Daycare can be a brutal start for some of our society’s youngest and most vulnerable people.
A University of California, Riverside, study found that 16% of autistic children – roughly one in six – are expelled from preschool programs, with the average age of rejected children being only 3.3 years old. The consequences for these children were chilling. Once they entered kindergarten, previously expelled children faced more conflict with and dependency on their teachers, among other difficulties, the study found.

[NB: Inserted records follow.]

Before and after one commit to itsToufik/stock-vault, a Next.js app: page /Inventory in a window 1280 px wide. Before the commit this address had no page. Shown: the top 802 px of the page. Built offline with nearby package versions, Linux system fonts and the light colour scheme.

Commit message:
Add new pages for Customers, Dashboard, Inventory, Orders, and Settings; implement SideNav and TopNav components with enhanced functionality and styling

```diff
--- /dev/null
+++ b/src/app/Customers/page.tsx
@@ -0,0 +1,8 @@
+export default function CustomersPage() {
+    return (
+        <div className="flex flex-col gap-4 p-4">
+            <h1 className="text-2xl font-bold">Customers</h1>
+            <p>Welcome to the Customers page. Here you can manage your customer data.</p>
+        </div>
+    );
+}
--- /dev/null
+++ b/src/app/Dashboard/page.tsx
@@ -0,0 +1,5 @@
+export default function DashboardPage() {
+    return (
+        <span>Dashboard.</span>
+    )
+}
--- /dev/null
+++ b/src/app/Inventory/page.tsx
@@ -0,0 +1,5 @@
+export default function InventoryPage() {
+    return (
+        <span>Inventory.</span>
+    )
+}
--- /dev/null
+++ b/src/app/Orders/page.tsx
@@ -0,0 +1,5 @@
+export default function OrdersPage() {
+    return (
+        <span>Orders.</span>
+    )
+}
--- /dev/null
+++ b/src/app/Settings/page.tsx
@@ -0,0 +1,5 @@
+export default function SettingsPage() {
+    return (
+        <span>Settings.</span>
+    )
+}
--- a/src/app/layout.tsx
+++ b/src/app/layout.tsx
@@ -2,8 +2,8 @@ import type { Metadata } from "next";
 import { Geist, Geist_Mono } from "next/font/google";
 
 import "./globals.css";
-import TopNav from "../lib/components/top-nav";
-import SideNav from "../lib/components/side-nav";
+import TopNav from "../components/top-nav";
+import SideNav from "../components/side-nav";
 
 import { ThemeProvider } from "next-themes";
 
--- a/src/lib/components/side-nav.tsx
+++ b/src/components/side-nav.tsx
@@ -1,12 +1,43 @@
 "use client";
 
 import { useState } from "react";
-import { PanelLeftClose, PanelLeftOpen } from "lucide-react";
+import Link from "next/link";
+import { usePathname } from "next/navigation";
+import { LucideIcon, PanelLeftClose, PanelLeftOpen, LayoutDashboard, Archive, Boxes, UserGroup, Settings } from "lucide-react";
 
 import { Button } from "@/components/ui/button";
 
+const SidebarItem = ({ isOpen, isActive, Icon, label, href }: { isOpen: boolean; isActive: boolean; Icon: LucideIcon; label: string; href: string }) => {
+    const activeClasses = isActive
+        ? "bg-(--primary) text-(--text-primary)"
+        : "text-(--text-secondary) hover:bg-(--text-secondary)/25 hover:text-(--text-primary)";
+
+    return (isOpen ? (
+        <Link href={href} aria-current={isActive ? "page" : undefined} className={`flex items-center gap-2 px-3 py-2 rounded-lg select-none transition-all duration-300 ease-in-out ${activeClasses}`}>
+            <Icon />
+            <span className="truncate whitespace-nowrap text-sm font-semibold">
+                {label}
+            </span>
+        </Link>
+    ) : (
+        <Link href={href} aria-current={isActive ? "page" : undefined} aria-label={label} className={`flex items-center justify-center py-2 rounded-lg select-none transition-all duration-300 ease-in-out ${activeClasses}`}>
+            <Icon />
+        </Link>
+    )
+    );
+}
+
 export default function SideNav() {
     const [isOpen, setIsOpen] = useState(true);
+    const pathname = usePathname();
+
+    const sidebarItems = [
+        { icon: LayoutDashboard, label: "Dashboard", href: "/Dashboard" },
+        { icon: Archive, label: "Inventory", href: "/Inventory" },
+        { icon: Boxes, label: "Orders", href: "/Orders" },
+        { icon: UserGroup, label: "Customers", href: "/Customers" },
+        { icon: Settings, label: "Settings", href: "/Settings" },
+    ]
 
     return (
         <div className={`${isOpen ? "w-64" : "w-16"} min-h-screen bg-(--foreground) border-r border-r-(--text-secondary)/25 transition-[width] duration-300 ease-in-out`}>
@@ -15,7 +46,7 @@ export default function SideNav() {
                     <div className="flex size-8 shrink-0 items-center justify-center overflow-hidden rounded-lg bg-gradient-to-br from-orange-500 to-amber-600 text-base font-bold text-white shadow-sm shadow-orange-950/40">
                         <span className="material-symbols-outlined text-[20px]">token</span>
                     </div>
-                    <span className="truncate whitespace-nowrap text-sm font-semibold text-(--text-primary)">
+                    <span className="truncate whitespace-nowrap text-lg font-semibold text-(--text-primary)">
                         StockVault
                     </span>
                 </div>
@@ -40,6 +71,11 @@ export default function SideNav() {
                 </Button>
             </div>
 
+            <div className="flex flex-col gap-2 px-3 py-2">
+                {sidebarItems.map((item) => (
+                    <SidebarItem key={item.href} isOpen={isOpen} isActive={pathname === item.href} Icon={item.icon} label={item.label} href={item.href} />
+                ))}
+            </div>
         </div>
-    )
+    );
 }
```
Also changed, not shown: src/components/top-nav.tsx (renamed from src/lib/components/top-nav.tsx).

“It's shocking,” said the study’s lead author, Jan Blacher, a distinguished research professor both in the UC Riverside School of Education and in the UCLA Department of Psychology. “These little kids were asked to leave school because they demonstrated behaviors directly related to their autism. So, they were being expelled from preschool for the very problems that they needed school for.”
Autism characteristics, including difficulty with social communication and some repetitive behaviors, can be misinterpreted as forms of misbehavior, making autistic children more vulnerable to expulsions, the researchers found. Additionally, teachers may miss children’s non-verbal attempts to communicate their needs, which heightens children’s anxiety and can result in temper tantrums at such a young age.
“These are very young children who have no idea why they are being asked to leave school. And it leaves the kids in kind of a quandary,” Blacher said.
Blacher and her co-author, Abbey Eisenhower, a professor at the University of Massachusetts-Boston in the Department of Psychology, based their findings pertaining to expulsion on reports by parents of 203 autistic children. Their paper, “Preschool and Child-Care Expulsion: Is it Elevated for Autistic Children?,” was published in the journal Exceptional Children.
The autistic children were overwhelmingly expelled for behavioral issues.
“Teachers saw them as a problem but didn't understand that the problem was indicative of a disability, or something more systemic, that actually needed to be dealt with,” Blacher said.
“Many of the expelled children were not identified as having a special need. That suggests to us that it never occurred to the teachers to refer them for assessment. So, part of it is a lack of teacher awareness of the prevalence of autism, and how it manifests in a very young age. Had they understood autism, they might have been inspired to deal with it, and say, ‘Maybe I should have this child assessed.’”
Blacher and Eisenhower also found expulsion rates were higher at privately owned daycare centers, suggesting a greater need for policies and practices supporting inclusion in private settings.
Their alarming finding on daycare expulsions stemmed from a larger project, called Smooth Sailing, funded by a $1.4 million grant from the Institute of Education Science to develop methods to improve the education of preschool and early grade autistic children. They have since conducted a pilot study (a randomized controlled trial) of a new autism-affirming intervention to help teachers better understand and help children with autism in general education classes. This work will be published in a forthcoming paper.
Blacher and Eisenhower are seeking additional funding for their Smooth Sailing inventions to be adopted by preschool and early childhood educators. Such interventions forge better relations between autistic students and their teachers, Blacher said.
“Kids who have good relationships with their teachers in early childhood settings do better academically, socially, and emotionally. They are less likely to be asked to leave school, and in high school, they are more likely to get better grades and graduate.”